# Prove through density of rational in set of real numbers

I must prove that for every real number $x$ there exists a sequence of rational numbers $(q_n)_{n=1}^\infty$ with $$\lim_{n \rightarrow \infty} q_{n}=x$$

What I have is by the Archimedean property, for every $x\in \mathbb{R}$, there exists some $y \in \mathbb{R}$ and $z \in \mathbb{R}$ such that $z<x<y$. So by the density of $\mathbb{Q}$ in $\mathbb{R}$, a sequence $(q_n)_{n=1}^\infty$ exists for each $x \in \mathbb{R}$ such that $\lim_{n \rightarrow \infty} q_{n}=x$

• You shouldn't assume $\mathbb Q$ density because that's what you're asked, right? – Oussama Boussif May 28 '17 at 16:17
• @claire we need more context in this question, what you knows about the density of $\Bbb Q$ in $\Bbb R$? What is the original definition of density where you start? – Masacroso May 28 '17 at 16:21
• Also: Theorem. (The Archimedean Property of R) The set N of natural numbers is unbounded above in R. – user261263 May 28 '17 at 16:32

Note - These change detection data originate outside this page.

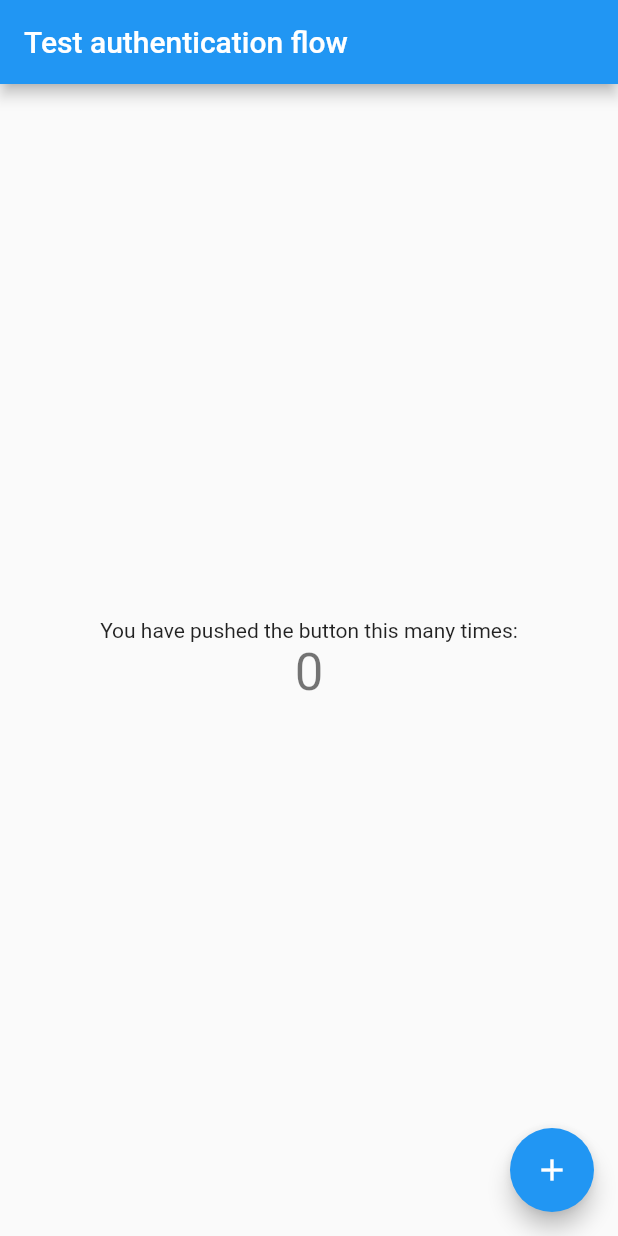
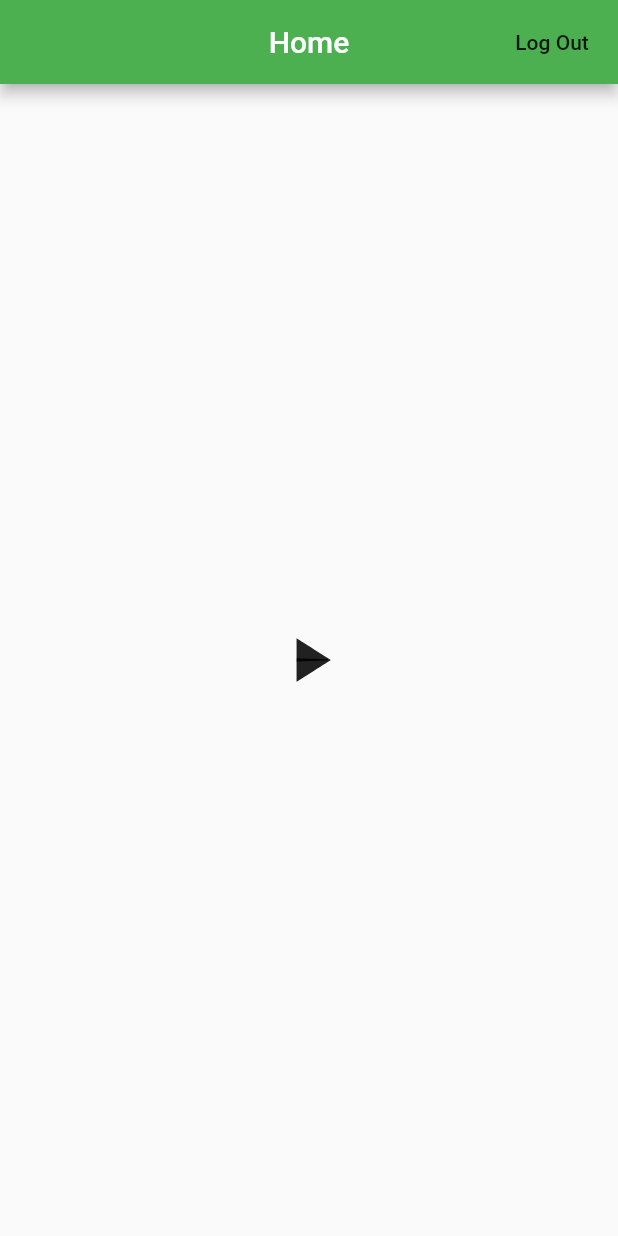
Before and after one commit to pritampodder12/flutter_authentication_flow, a Flutter app: the screen it shows after launch, after a tap on "Log In", on a phone screen of 412 x 824 dp. Run offline on Flutter 3.47's test engine with Material 2 defaults, Android fonts, the phone set to English and light mode, and no system bars; our stand-ins replace firebase_auth, flutter_svg, google_sign_in, shared_preferences; accounts and stored records are empty.

```diff
--- /dev/null
+++ b/lib/constants/image_names.dart
@@ -0,0 +1,3 @@
+class ImageNames {
+  static final googleLogo = 'assets/images/google_logo.svg';
+}
--- /dev/null
+++ b/lib/constants/index.dart
@@ -0,0 +1,2 @@
+export './image_names.dart';
+export './router_names.dart';
--- a/lib/main.dart
+++ b/lib/main.dart
@@ -21,6 +21,11 @@ class MyApp extends StatelessWidget {
     return MaterialApp(
       initialRoute: initialRoute,
       onGenerateRoute: mainRoutes,
+      theme: ThemeData(
+          primaryColor: Colors.green,
+          accentColor: Colors.white,
+          primarySwatch: Colors.deepOrange),
+      debugShowCheckedModeBanner: false,
     );
   }
 }
--- a/lib/pages/home_page.dart
+++ b/lib/pages/home_page.dart
@@ -1,71 +1,65 @@
+import 'package:case_study/constants/router_names.dart';
 import 'package:flutter/material.dart';
 
-class MyHomePage extends StatefulWidget {
-  MyHomePage({Key key, this.title}) : super(key: key);
-  final String title;
+class HomePage extends StatefulWidget {
+  @override
+  _HomePageState createState() => _HomePageState();
+}
+
+class _HomePageState extends State<HomePage>
+    with SingleTickerProviderStateMixin {
+  AnimationController _animationController;
+  bool isPlaying = false;
 
   @override
-  _MyHomePageState createState() => _MyHomePageState();
-}
+  void initState() {
+    super.initState();
+    _animationController =
+        AnimationController(vsync: this, duration: Duration(milliseconds: 300));
+  }
 
-class _MyHomePageState extends State<MyHomePage> {
-  int _counter = 0;
-
-  void _incrementCounter() {
-    setState(() {
-      _counter++;
-    });
+  @override
+  void dispose() {
+    super.dispose();
+    _animationController.dispose();
   }
 
   @override
   Widget build(BuildContext context) {
-    // This method is rerun every time setState is called, for instance as done
-    // by the _incrementCounter method above.
-    //
-    // The Flutter framework has been optimized to make rerunning build methods
-    // fast, so that you can just rebuild anything that needs updating rather
-    // than having to individually change instances of widgets.
     return Scaffold(
       appBar: AppBar(
-        // Here we take the value from the MyHomePage object that was created by
-        // the App.build method, and use it to set our appbar title.
-        title: Text(widget.title),
+        title: Text('Home'),
+        centerTitle: true,
+        actions: [
+          FlatButton(
+            onPressed: () {
+              Navigator.pushReplacementNamed(context, RouterNames.LOGIN);
+            },
+            child: Text('Log Out'),
+          )
+        ],
       ),
-      body: Center(
-        // Center is a layout widget. It takes a single child and positions it
-        // in the middle of the parent.
-        child: Column(
-          // Column is also a layout widget. It takes a list of children and
-          // arranges them vertically. By default, it sizes itself to fit its
-          // children horizontally, and tries to be as tall as its parent.
-          //
-          // Invoke "debug painting" (press "p" in the console, choose the
-          // "Toggle Debug Paint" action from the Flutter Inspector in Android
-          // Studio, or the "Toggle Debug Paint" command in Visual Studio Code)
-          // to see the wireframe for each widget.
-          //
-          // Column has various properties to control how it sizes itself and
-          // how it positions its children. Here we use mainAxisAlignment to
-          // center the children vertically; the main axis here is the vertical
-          // axis because Columns are vertical (the cross axis would be
-          // horizontal).
-          mainAxisAlignment: MainAxisAlignment.center,
-          children: <Widget>[
-            Text(
-              'You have pushed the button this many times:',
+      body: Container(
+        child: Center(
+          child: IconButton(
+            iconSize: 50,
+            icon: AnimatedIcon(
+              icon: AnimatedIcons.play_pause,
+              progress: _animationController,
             ),
-            Text(
-              '$_counter',
-              style: Theme.of(context).textTheme.headline4,
-            ),
-          ],
+            onPressed: () => _handleOnPressed(),
+          ),
         ),
       ),
-      floatingActionButton: FloatingActionButton(
-        onPressed: _incrementCounter,
-        tooltip: 'Increment',
-        child: Icon(Icons.add),
-      ), // This trailing comma makes auto-formatting nicer for build methods.
     );
   }
+
+  void _handleOnPressed() {
+    setState(() {
+      isPlaying = !isPlaying;
+      isPlaying
+          ? _animationController.forward()
+          : _animationController.reverse();
+    });
+  }
 }
--- a/lib/pages/login_page.dart
+++ b/lib/pages/login_page.dart
@@ -1,19 +1,84 @@
 import 'package:flutter/material.dart';
 import 'package:shared_preferences/shared_preferences.dart';
-import '../constants/router_names.dart';
+import 'package:flutter_svg/flutter_svg.dart';
+import 'package:firebase_auth/firebase_auth.dart';
+import 'package:google_sign_in/google_sign_in.dart';
 
-class LoginPage extends StatelessWidget {
+import '../constants/index.dart';
+
+class LoginPage extends StatefulWidget {
+  @override
+  _LoginPageState createState() => _LoginPageState();
+}
+
+class _LoginPageState extends State<LoginPage> {
+  final FirebaseAuth _auth = FirebaseAuth.instance;
+  final GoogleSignIn googleSignIn = GoogleSignIn();
+
+  Future<String> signInWithGoogle() async {
+    final GoogleSignInAccount googleSignInAccount = await googleSignIn.signIn();
+    final GoogleSignInAuthentication googleSignInAuthentication =
+        await googleSignInAccount.authentication;
+
+    final AuthCredential credential = GoogleAuthProvider.getCredential(
+      accessToken: googleSignInAuthentication.accessToken,
+      idToken: googleSignInAuthentication.idToken,
+    );
+
+    final AuthResult authResult = await _auth.signInWithCredential(credential);
+    final FirebaseUser user = authResult.user;
+
+    assert(!user.isAnonymous);
+    assert(await user.getIdToken() != null);
+
+    final FirebaseUser currentUser = await _auth.currentUser();
+    assert(user.uid == currentUser.uid);
+
+    return 'signInWithGoogle succeeded: $user';
+  }
+
+  void signOutGoogle() async {
+    await googleSignIn.signOut();
+
+    print("User Sign Out");
+  }
+
   @override
   Widget build(BuildContext context) {
     return Scaffold(
-        body: Center(
-            child: RaisedButton(
-      onPressed: () async {
-        SharedPreferences prefs = await SharedPreferences.getInstance();
-        prefs.setBool('loggedIn', true);
-        Navigator.pushReplacementNamed(context, RouterNames.HOME);
-      },
-      child: Text('Log In'),
-    )));
+        body: Container(
+      height: double.infinity,
+      width: double.infinity,
+      child: Column(
+        mainAxisAlignment: MainAxisAlignment.center,
+        crossAxisAlignment: CrossAxisAlignment.center,
+        children: [
+          RaisedButton(
+            color: Theme.of(context).primaryColor,
+            onPressed: () async {
+              // SharedPreferences prefs = await SharedPreferences.getInstance();
+              // prefs.setBool('loggedIn', true);
+              Navigator.pushReplacementNamed(context, RouterNames.HOME);
+            },
+            child: Text('Log In',
+                style: TextStyle(color: Theme.of(context).accentColor)),
+          ),
+          SizedBox(height: 20),
+          IconButton(
+            onPressed: () {
+              signInWithGoogle().whenComplete(() {
+                Navigator.of(context).pushReplacementNamed(RouterNames.HOME);
+              });
+            },
+            icon: SvgPicture.asset(
+              ImageNames.googleLogo,
+              semanticsLabel: 'Acme Logo',
+              height: 30,
+              width: 30,
+            ),
+          ),
+        ],
+      ),
+    ));
   }
 }
--- a/lib/routes/main_routes.dart
+++ b/lib/routes/main_routes.dart
@@ -9,10 +9,7 @@ Route<dynamic> mainRoutes(RouteSettings settings) {
       return MaterialPageRoute(builder: (context) => LoginPage());
       break;
     case RouterNames.HOME:
-      return MaterialPageRoute(
-          builder: (context) => MyHomePage(
-                title: 'Test authentication flow',
-              ));
+      return MaterialPageRoute(builder: (context) => HomePage());
       break;
     default:
       return null;
```
Also changed, not shown: pubspec.yaml (+5 -3 lines), assets/images/google_logo.svg (added), pubspec.lock.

## 2 Answers

Hint: Consider the sequences $x + \frac{1}{n}$ and $x - \frac{1}{n}$ in combination with the density of $\mathbb{Q}$ (it is unclear from your question whether you are allowed to use this or not...?)

Theorem ($\mathbb{Q}$ is dense in $\mathbb{R}$). For every $x, y \in \mathbb{R}$ such that $x < y$, there exists a rational number $r$ such that $x < r < y$.

Let $q_n \in \mathbb{Q}$ defined: $q_{n}$ is a rational from $(x-\frac 1 n, x)$ interval, whose existence is quaranteed by the density theorem. Then $\lim_{n \rightarrow \infty} q_{n}=x$ from squeeze theorem.

• It's a shame to give the answer away rather than provide clues to allow op to work out the answer themselves - thus learning more in the process. – lux May 29 '17 at 2:20